The Northern Care Alliance NHS Group has launched a new electronic risk assessment for all forms of blot clots as part of its Global Digital Exemplar (GDE) fast follower programme.

Clinicians will begin using the electronic form to assess inpatients for clots including deep vein thrombosis (DVT) and pulmonary embolism (PE) from 4 June.

The project includes the implementation of a standard electronic risk assessment for early detection of venous thromboembolism (VTE) within the ePMA (electronic prescribing and medicines administration) medchart system.

The electronic risk assessment forms the basis for clinicians to decide whether or not to prescribe medication to prevent clots.

Dr Shona McCallum, medical director at Bury & Rochdale Care Organisation, said: “Digitising this assessment process will mean we provide safer and more standardised care to all our patients.

“The current assessment for VTE is recorded manually on paper so this will improve our way of working and ensure we treat patients better.”

All patients admitted to hospital or undergoing procedures have an increased risk of blood clots.
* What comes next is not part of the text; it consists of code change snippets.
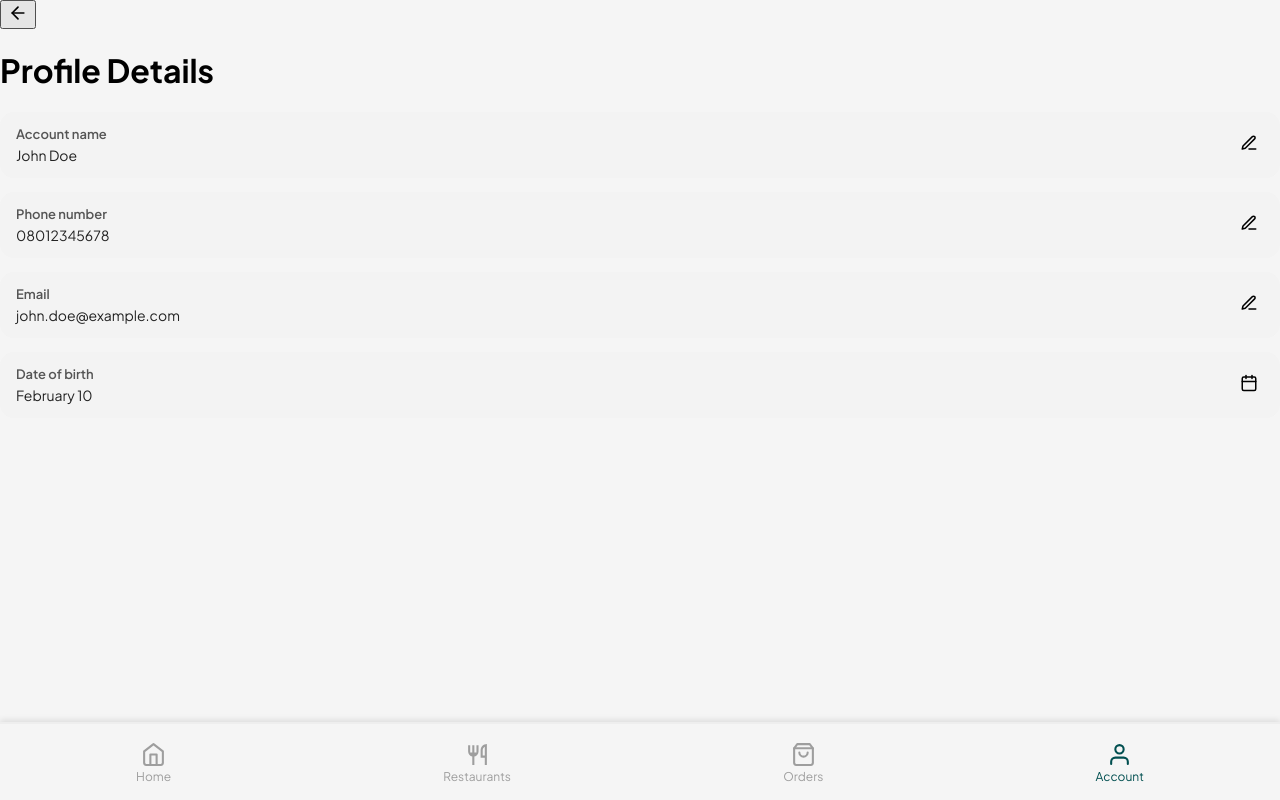
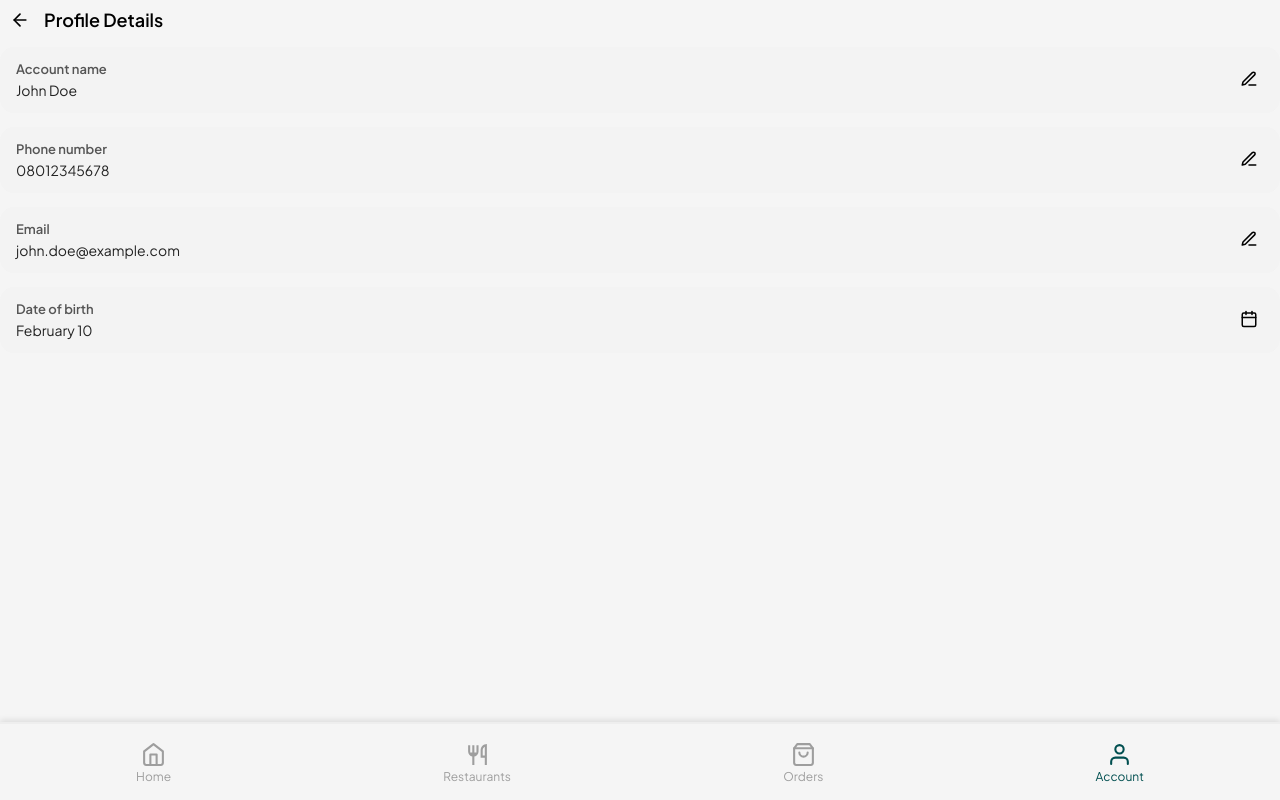
Before and after one commit to ay30bg/droppa, a React (Create React App) app: page /profile/personal-details in a window 1280 px wide. Built offline with nearby package versions, Linux system fonts and the light colour scheme.

Commit message:
Update personaldetails.css

```diff
--- a/src/styles/personaldetails.css
+++ b/src/styles/personaldetails.css
@@ -1,9 +1,33 @@
+/* HEADER */
+.pi-header-row {
+  display: flex;
+  align-items: center;
+  gap: 8px;
+  padding: 8px 4px 16px 4px;
+}
+
+.pi-back-btn {
+  background: transparent;
+  border: none;
+  display: flex;
+  align-items: center;
+  cursor: pointer;
+}
+
+.pi-header-title {
+  font-size: 18px;
+  font-weight: 600;
+  margin: 0;
+}
+
+/* SECTION */
 .pi-section {
   display: flex;
   flex-direction: column;
   gap: 14px;
 }
 
+/* CARD STYLE */
 .pi-card {
   background: #f3f3f3;
   border-radius: 14px;
@@ -30,6 +54,16 @@
   color: #222;
 }
 
+/* EDIT MODE INPUT */
+.pi-edit-input {
+  background: #ffffff;
+  border: none;
+  border-radius: 8px;
+  padding: 8px 10px;
+  font-size: 14px;
+}
+
+/* ACTION BUTTONS */
 .pi-card-right button {
   background: transparent;
   border: none;
@@ -37,20 +71,12 @@
   cursor: pointer;
 }
 
-.pi-edit-input {
-  border: none;
-  background: white;
-  padding: 8px 10px;
-  border-radius: 8px;
-  font-size: 14px;
-}
-
 .pi-save-btn,
 .pi-cancel-btn {
+  background: #ffffff;
+  border-radius: 8px;
   border: none;
-  background: white;
   padding: 6px 8px;
   margin-left: 6px;
-  border-radius: 8px;
   cursor: pointer;
 }
```
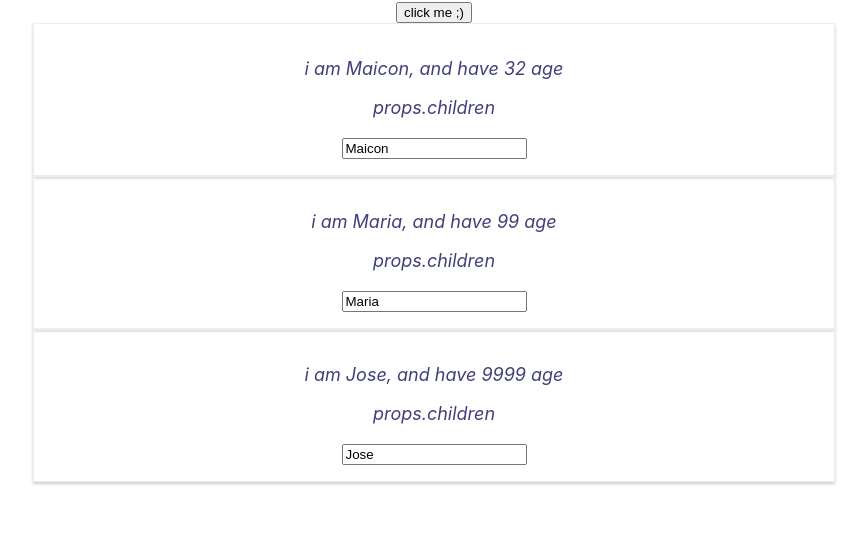
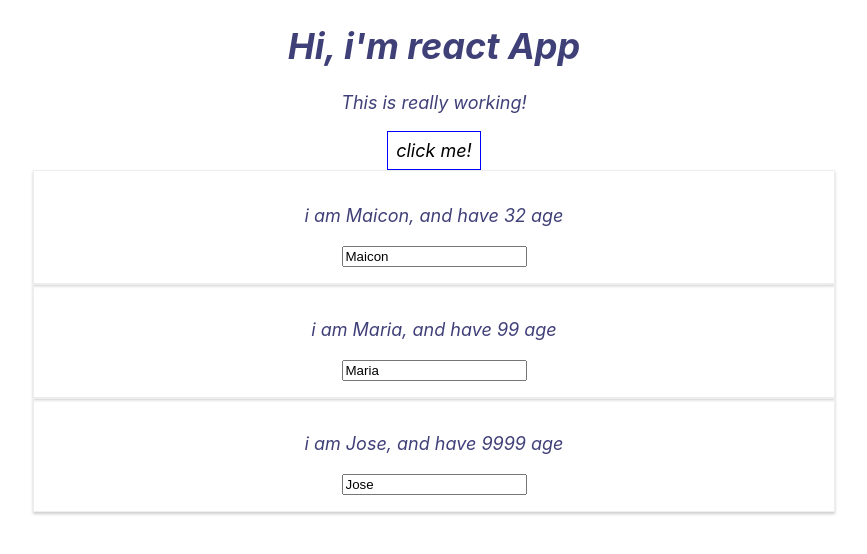
Before and after one commit to maiconmoretto/react-course-udemy, a React (Create React App) app: page / in a window 1280 px wide. Shown: the top 554 px of the page, without its empty margins (206-1073 px from the left). Built offline with nearby package versions, Linux system fonts and the light colour scheme.

Commit message:
Leasson-53: Rendering Content Conditionally

```diff
--- a/src/App.js
+++ b/src/App.js
@@ -1,18 +1,20 @@
-import React, { useState } from 'react';
+import React, { Component } from 'react';
 import './App.css';
 import Person from './Person/Person';
 
-const App  = props => {
-const [ personsState, setPersonsState ] = useState({
+class App extends Component {
+  state = {
     persons: [
       { name:'Maicon', age:32 },
       { name:'Maria', age:99 },
       { name:'Jose', age:9999 }
-    ]
-  })
+    ],
+    otherState: 'some other value',
+    showpersons: true
+  };
 
-  const swithNameHandler = (newName) =>  {
-    setPersonsState({
+  swithNameHandler = (newName) =>  {
+    this.setState({
         persons: [
           { name:  newName, age:10 },
           { name:'Maria2', age:20 },
@@ -20,38 +22,64 @@ const [ personsState, setPersonsState ] = useState({
         ]
     })
   }
-
-  const nameChangeHandler = (event) => {
-    setPersonsState({
+  nameChangehandler = (event) =>  {
+    this.setState({
         persons: [
-        { name:  'Maicon', age:10 },
+          { name:  event.target.value, age:10 },
           { name:'Maria2', age:20 },
-        { name: event.target.value, age:30 }
+          { name:'jose3', age:30 }
         ]
     })
   }
 
+   tooglePersonsHandler = () => {
+    const doesShow = this.state.showPersons;
+    this.setState({showPersons: !doesShow});
+  }
 
+
+
+  render () {
+    const style = {
+      backgroundColor: 'white',
+      font: 'inherit',
+      border: '1px solid blue',
+      padding: '8px',
+      cursor: 'pointer'
+    }
     return (
-    <div className="App ">
-      <button onClick={swithNameHandler}>click me ;)</button>
+      <div className="App">
+        <h1>Hi, i'm react App</h1>
+        <p>This is really working!</p>
+          <button
+            style={style}
+            onClick={this.tooglePersonsHandler}>
+            click me!
+          </button>
+
+        {
+          this.state.showpersons === true ?
+            <div>
               <Person
-          name={personsState.persons[0].name}
-          age={personsState.persons[0].age}
-          click={ () => swithNameHandler('Joseeeee')}>
+                name={this.state.persons[0].name}
+                age={this.state.persons[0].age}
+                changed={this.nameChangehandler}>
               </Person>
               <Person
-          name={personsState.persons[1].name}
-          age={personsState.persons[1].age}
-          click={swithNameHandler.bind(this, 'MAX')}>
+                name={this.state.persons[1].name}
+                age={this.state.persons[1].age}
+              changed={this.nameChangehandler}>
               </Person>
               <Person
-          name={personsState.persons[2].name}
-          age={personsState.persons[2].age}
-          changed={nameChangeHandler}>
+                name={this.state.persons[2].name}
+                age={this.state.persons[2].age}
+                changed={this.nameChangehandler}>
               </Person>
+            </div>  : null
+        }
       </div>
     );
   }
+}
 
 export default App;
--- a/src/Person/Person.js
+++ b/src/Person/Person.js
@@ -6,7 +6,6 @@ const person = (props) => {
   return (
     <div className="Person">
       <p onClick={props.click}> i am {props.name}, and have {props.age} age</p>
-      <p>props.children</p>
       <input type="text" onChange={props.changed} value={props.name}/>
     </div>
     )
```
Lines whose indentation alone changed are shown as unchanged.
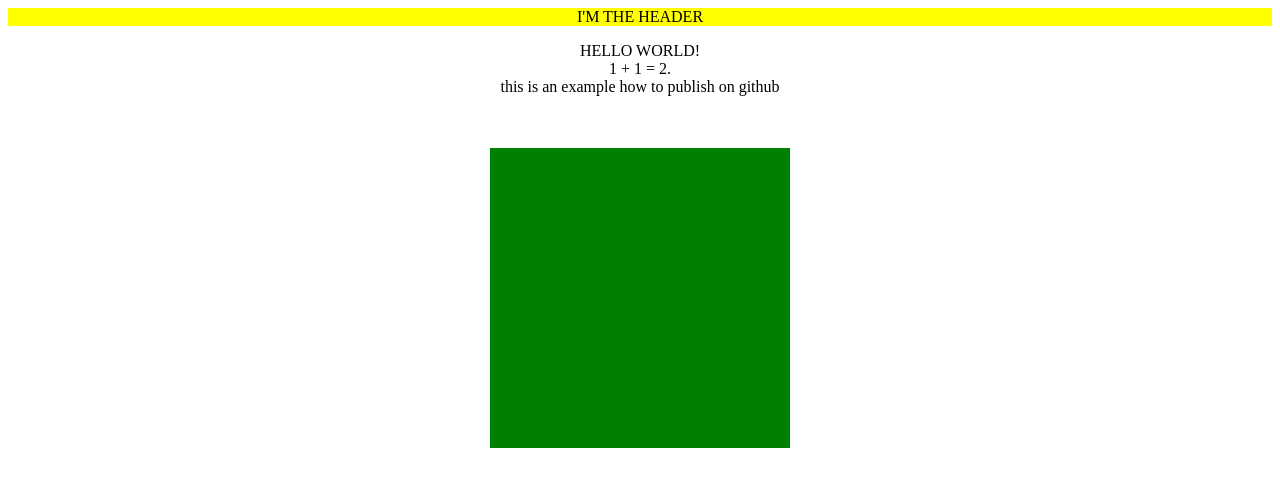
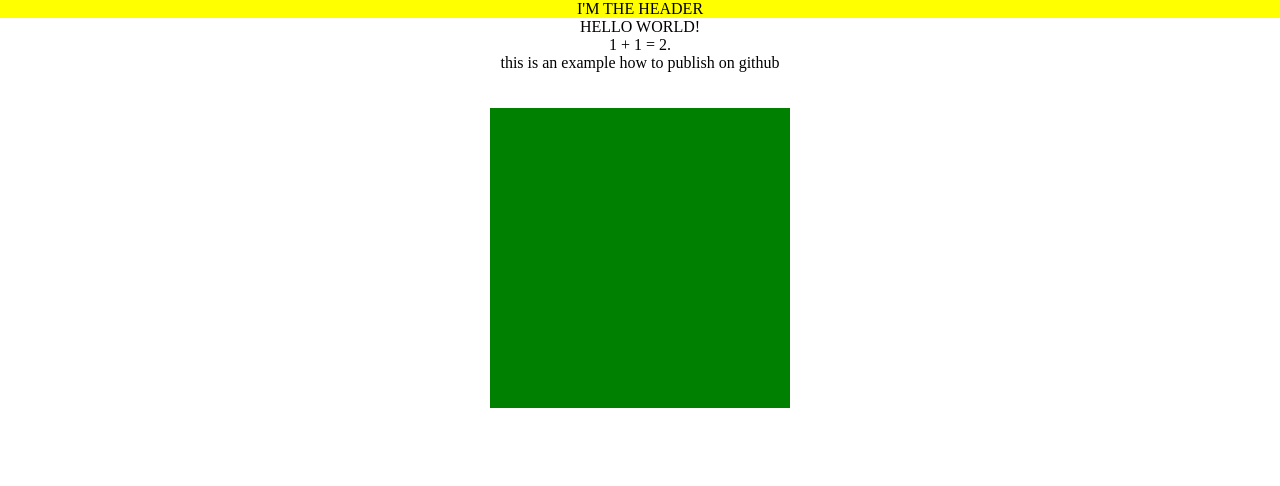
Before and after one commit to AndreaGafforio/Example2, a plain HTML site: page index.html in a window 1280 px wide. Drawn offline with Linux system fonts and the light colour scheme.

Commit message:
Update example2.css

```diff
--- a/CSS/example2.css
+++ b/CSS/example2.css
@@ -1,9 +1,17 @@
+html{
+height:100%;
+}
+
+*{
+margin:0;
+padding:0;
+}
+
+
 
 .color{
-
 text-align:center;
 background-color:yellow;
-
 }
 
 
```
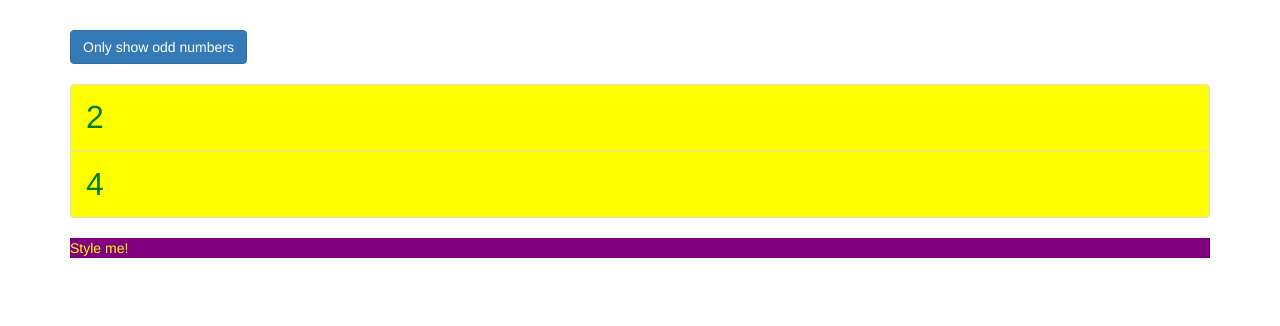
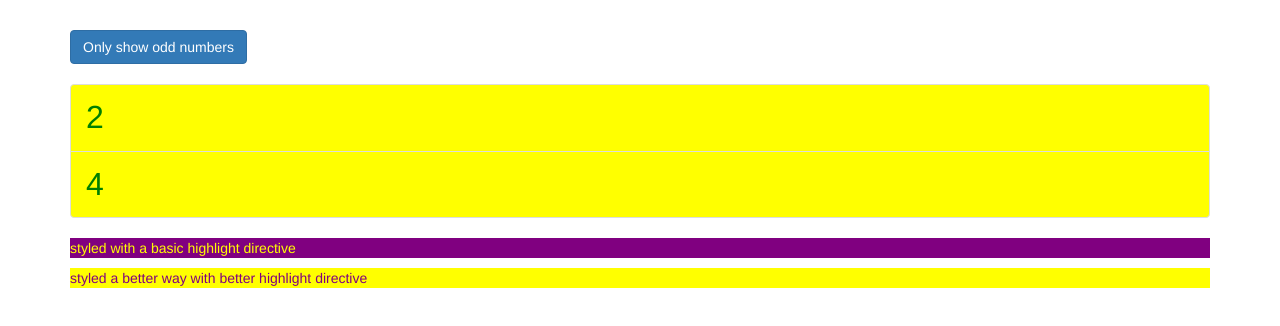
Before and after one commit to MaxwellChrist/AngularDirectivesPractice, an Angular app: page / in a window 1280 px wide. Shown: the top 326 px of the page. Built offline with nearby package versions, Linux system fonts and the light colour scheme.

Commit message:
built a better custom directive called better highlight

```diff
--- a/src/app/app.component.html
+++ b/src/app/app.component.html
@@ -28,7 +28,8 @@
       <ng-template [ngIf]="onlyOdd">
         <p>Only odd</p>
       </ng-template>
-      <p appBasicHighlight>Style me!</p>
+      <p appBasicHighlight>styled with a basic highlight directive</p>
+      <p appBetterHighlight>styled a better way with better highlight directive</p>
     </div>
   </div>
 </div>
--- a/src/app/app.module.ts
+++ b/src/app/app.module.ts
@@ -5,11 +5,13 @@ import { FormsModule } from '@angular/forms';
 
 import { AppComponent } from './app.component';
 import { BasicHighlightDirective } from './basic-highlight/basic-highlight.directive';
+import { BetterHighlightDirective } from './better-highlight/better-highlight.directive';
 
 @NgModule({
   declarations: [
     AppComponent,
-    BasicHighlightDirective
+    BasicHighlightDirective,
+    BetterHighlightDirective
   ],
   imports: [
     BrowserModule,
--- /dev/null
+++ b/src/app/better-highlight/better-highlight.directive.ts
@@ -0,0 +1,15 @@
+import { Directive, OnInit, Renderer2, ElementRef } from '@angular/core';
+
+@Directive({
+  selector: '[appBetterHighlight]'
+})
+export class BetterHighlightDirective implements OnInit{
+
+  constructor(private renderer: Renderer2, private element: ElementRef) { }
+
+  ngOnInit(): void {
+    this.renderer.setStyle(this.element.nativeElement, 'background-color', 'yellow');
+    this.renderer.setStyle(this.element.nativeElement, 'color', 'purple')
+  }
+
+}
```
Some 60 percent of all blood clots occur in hospital inpatients or patients who have recently been admitted to hospital.

One in four people worldwide die of conditions caused by thrombosis.

Dr Georges Ng Man Kwong, CCIO at the Northern Care Alliance, said: “Digitising our clinical pathways will streamline patient care in a number of specialties and really make a difference to both staff and patients.

“We look forward to rolling out further projects across the trust this year.”

The VTE electronic risk assessment is to be rolled out in phases across the hospitals as required, for all newly admitted patients over 16.

Doctors will be unable to prescribe medications until a VTE risk assessment has been completed for new admissions.

The first areas to pilot this initiative will be wards T7 and G2 at The Royal Oldham Hospital, followed by 15 and 16 at North Manchester General Hospital, then wards 8 and 9 at Fairfield General Hospital.

Once successful pilots have been completed, a full rollout for medical and surgical wards will commence trust wide.

Maternity, paediatrics, critical care and emergency department are not currently included in the programme.

The Northern Care Alliance (NCA) brings together Salford Royal and Pennine Acute hospital Trusts and serves patients in the Oldham, Bury, Rochdale and North Manchester areas.

It’s the second fast follower programme to be rolled out in the area in the last month.

A digital tool to detect delirium and dementia was been rolled out across Pennine Acute Hospitals NHS Trust in early May as part of their GDE fast follower programme.

Using a blueprint from GDE, Salford Royal Foundation NHS Trust, which was released as part of the first wave of digital blueprints in February, Pennine Acute Hospitals has now embedded the electronic screening into patient care.